One of the primary benefits of being a technology writer is the ability to work in my home office, aka Mobile News Manor (MNM). It is a bustling place, with evaluation gadgets constantly arriving and going back to the vendors. As part of my daily work I spend a fair amount of time testing these gadgets for review, and also looking at new apps for various platforms to streamline my work methods.
This column is my look back each week to share pertinent experiences that I believe you might find useful. There is no telling what you might find in this column, but you’ll definitely get a feel for what it is like testing gadgets for a living. Welcome to the Manor.
Charge of the Android brigade
I was able to spend this week continuing my testing of the Droid Charge by Samsung. This is the smartphone that brings the Verizon 4G LTE network to the hand in a workable solution for mobile professionals. I have experienced no connection issues as plague other 4G handsets, the HTC Thunderbolt in particular, and have used the Charge as a mobile hotspot on multiple occasions.
It is clear from my evaluation that Samsung has solved the battery drain issues plaguing LTE phones, as the Charge provides solid battery life even over 4G. The phone easily lasts me all day with moderate usage, and also gets good results when used hard as a mobile hotspot with LTE. I have no issues with the Charge and battery life at all, a rarity with this type of phone.

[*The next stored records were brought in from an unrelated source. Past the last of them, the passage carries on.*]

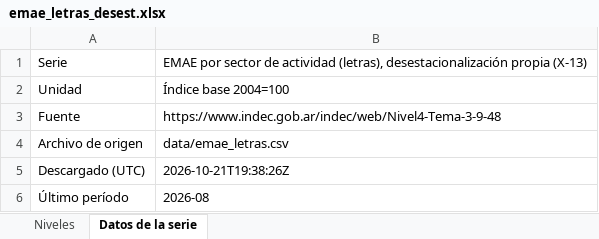
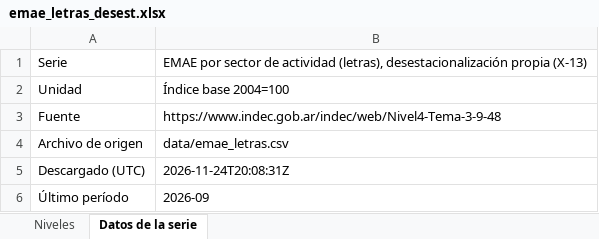
Before and after one commit to rodrigotperelsztein-source/monitor-series, an Excel workbook: data/excel/emae_letras_desest.xlsx, sheet Datos de la serie, drawn as a sheet; values as stored, in another font and other column widths than the file's, no borders; the diff names each change by its address in the sheet, - before the commit and + after, or states it on an @@ line.

```diff
--- a/data/excel/emae_letras_desest.xlsx (sheet Datos de la serie)
+++ b/data/excel/emae_letras_desest.xlsx (sheet Datos de la serie)
-B5: 2026-10-21T19:38:26Z
+B5: 2026-11-24T20:08:31Z
-B6: 2026-08
+B6: 2026-09
```
Also changed, not shown: sheet Niveles, data/excel/emae.xlsx, data/excel/emae_letras.xlsx, 52 other files.
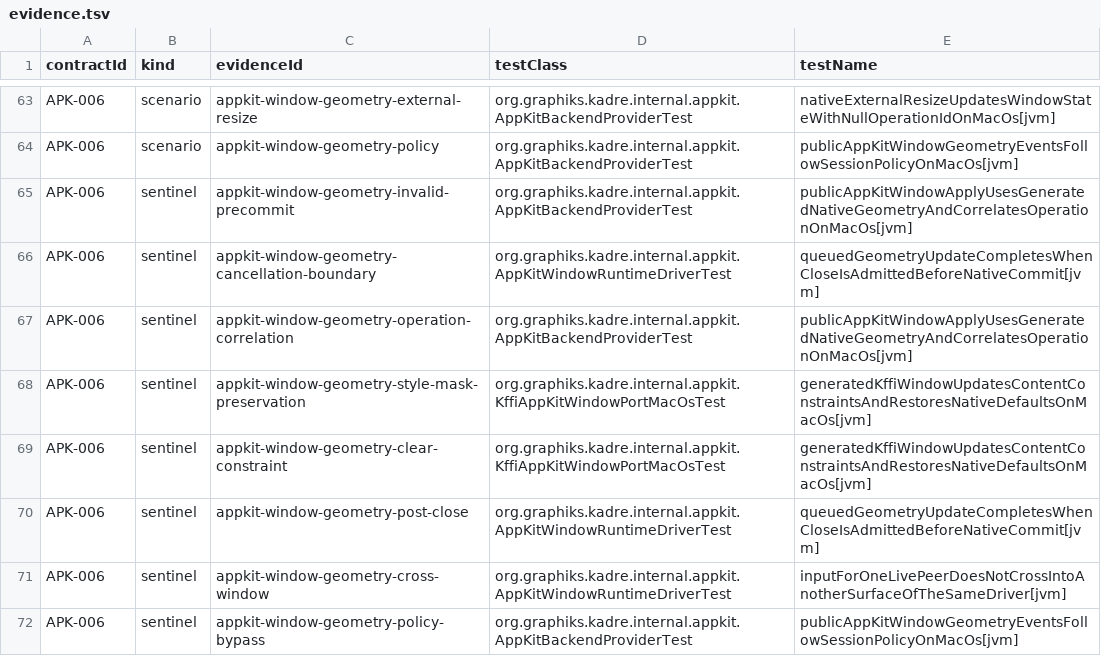
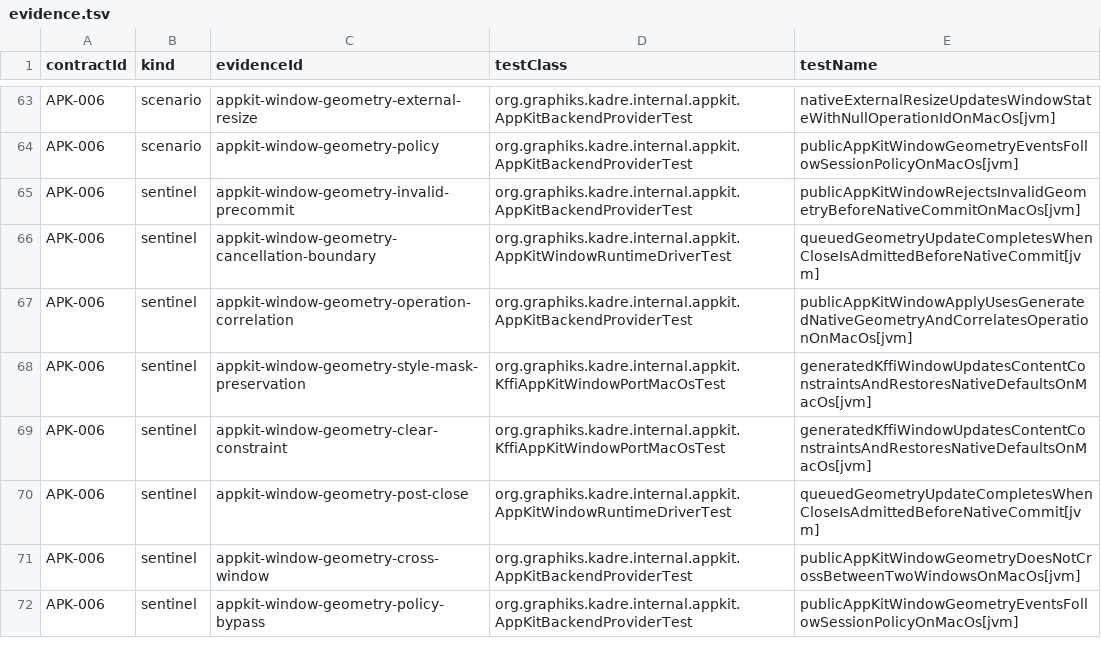
Before and after one commit to ygdrasil-io/poc-koreos, a TSV file: kadre/backend/appkit/contracts/evidence.tsv, drawn as a sheet; only a part is shown, gaps mark what is left out.

Commit message:
test(contracts): cover AppKit geometry sentinels

```diff
--- a/kadre/backend/appkit/contracts/evidence.tsv
+++ b/kadre/backend/appkit/contracts/evidence.tsv
@@ -64,3 +64,3 @@ APK-006	scenario	appkit-window-geometry-external-resize	org.graphiks.kadre.inter
 APK-006	scenario	appkit-window-geometry-policy	org.graphiks.kadre.internal.appkit.AppKitBackendProviderTest	publicAppKitWindowGeometryEventsFollowSessionPolicyOnMacOs[jvm]
-APK-006	sentinel	appkit-window-geometry-invalid-precommit	org.graphiks.kadre.internal.appkit.AppKitBackendProviderTest	publicAppKitWindowApplyUsesGeneratedNativeGeometryAndCorrelatesOperationOnMacOs[jvm]
+APK-006	sentinel	appkit-window-geometry-invalid-precommit	org.graphiks.kadre.internal.appkit.AppKitBackendProviderTest	publicAppKitWindowRejectsInvalidGeometryBeforeNativeCommitOnMacOs[jvm]
 APK-006	sentinel	appkit-window-geometry-cancellation-boundary	org.graphiks.kadre.internal.appkit.AppKitWindowRuntimeDriverTest	queuedGeometryUpdateCompletesWhenCloseIsAdmittedBeforeNativeCommit[jvm]
@@ -70,3 +70,3 @@ APK-006	sentinel	appkit-window-geometry-clear-constraint	org.graphiks.kadre.inte
 APK-006	sentinel	appkit-window-geometry-post-close	org.graphiks.kadre.internal.appkit.AppKitWindowRuntimeDriverTest	queuedGeometryUpdateCompletesWhenCloseIsAdmittedBeforeNativeCommit[jvm]
-APK-006	sentinel	appkit-window-geometry-cross-window	org.graphiks.kadre.internal.appkit.AppKitWindowRuntimeDriverTest	inputForOneLivePeerDoesNotCrossIntoAnotherSurfaceOfTheSameDriver[jvm]
+APK-006	sentinel	appkit-window-geometry-cross-window	org.graphiks.kadre.internal.appkit.AppKitBackendProviderTest	publicAppKitWindowGeometryDoesNotCrossBetweenTwoWindowsOnMacOs[jvm]
 APK-006	sentinel	appkit-window-geometry-policy-bypass	org.graphiks.kadre.internal.appkit.AppKitBackendProviderTest	publicAppKitWindowGeometryEventsFollowSessionPolicyOnMacOs[jvm]
```
Also changed, not shown: 4 other files.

I should point out that while I have seen no LTE network disconnect issues while using the Droid Charge as a mobile hotspot, that is likely do to stationary usage. Working at home means I have no commute over public transportation, so my mobile hotspot usage is not exposed to moving while using it. I suspect the Charge would fall prey to problems while moving like other phones, due to moving in and out of 4G coverage areas. I haven't tested it in this scenario, so if you commute and expect to use the Charge while moving your mileage may vary.
I am still impressed with all aspects of my Charge usage, and am leaning towards ditching my HTC EVO 4G on the Sprint network to go back to Verizon with a Charge. That decision is not final yet, but it's getting closer.
Apps of the week
A couple of apps dominated testing in the Manor this week, one Android app and one for the BlackBerry PlayBook. RIM released the Video Chat app for the PlayBook and I've been using it quite a bit to make video calls with colleagues. The quality of the calls has been very good, and I find them good enough for business purposes. Most methods I have used in the past to make business video calls have shown sporadic quality, but not so with the PlayBook Video Chat solution.
The only concern I have with RIM's chat solution is a big one, and that's the inability to turn it off completely. It seems the Video Chat app doesn't have to be running for calls to be received, as the PlayBook rings with every incoming call whether the app is running or not. That means you are prone to interruption at the worst times, as I can find no way to turn off incoming calls. There is a Do Not Disturb setting which should block incoming calls, but that means you must actually run the app all the time to insure calls are blocked. The PlayBook has to be powered off to stop them from coming in otherwise. RIM needs to address this in a future update as you must be able to go silent when the app is not even running.
The Android app of the week is Taptu, a visual news reader that spans social networks and news sources. It presents the news items in a scrollable list that displays particularly well on my Galaxy Tab. There are a lot of predefined news feeds for major sites, and the user can define specific feeds to include in the news stream.
Taptu can follow Twitter, Facebook and LinkedIn news streams, along with any Google Reader feed you have defined. Using a select combination of these sources, I was able to easily build a core news stream that is very useful in my work. Each news feed consists of a series of "cards" that display a single news item, and these cards can be swiped left and right to spin quickly through a news feed. Feeds can be dragged around to a desired order to appear on the display, providing total customization for the user experience.
The app displays perfectly in both landscape and portrait orientations, and is lightning fast for both updates and interaction with the feeds. Individual news items can be starred for saving or shared with friends with a few screen taps. Taptu allows configuring the device to update all feeds when the device is shaken, a useful option. Taptu is free and is highly recommended for Android users. It works surprisingly well on smaller smartphone screens, too. There is an iOS version but I haven't tested it.
Ebook of the week
This week I finished The Fallen Angel, by David Hewson. This is the latest in the wonderful Nic Costa series, and is my favorite in the series. Hewson tells a twisting tale of murder by artfully combining current affairs with a sordid event in Roman history. The story works beautifully on every level, and kept me turning the pages all the way until the surprise ending.
I hope you enjoyed sharing my week in Mobile News Manor as much as I enjoyed it. I love writing this column as I can expand on my gadget and app testing beyond typical reviews, and get more into how a particular piece of tech adds value to my work.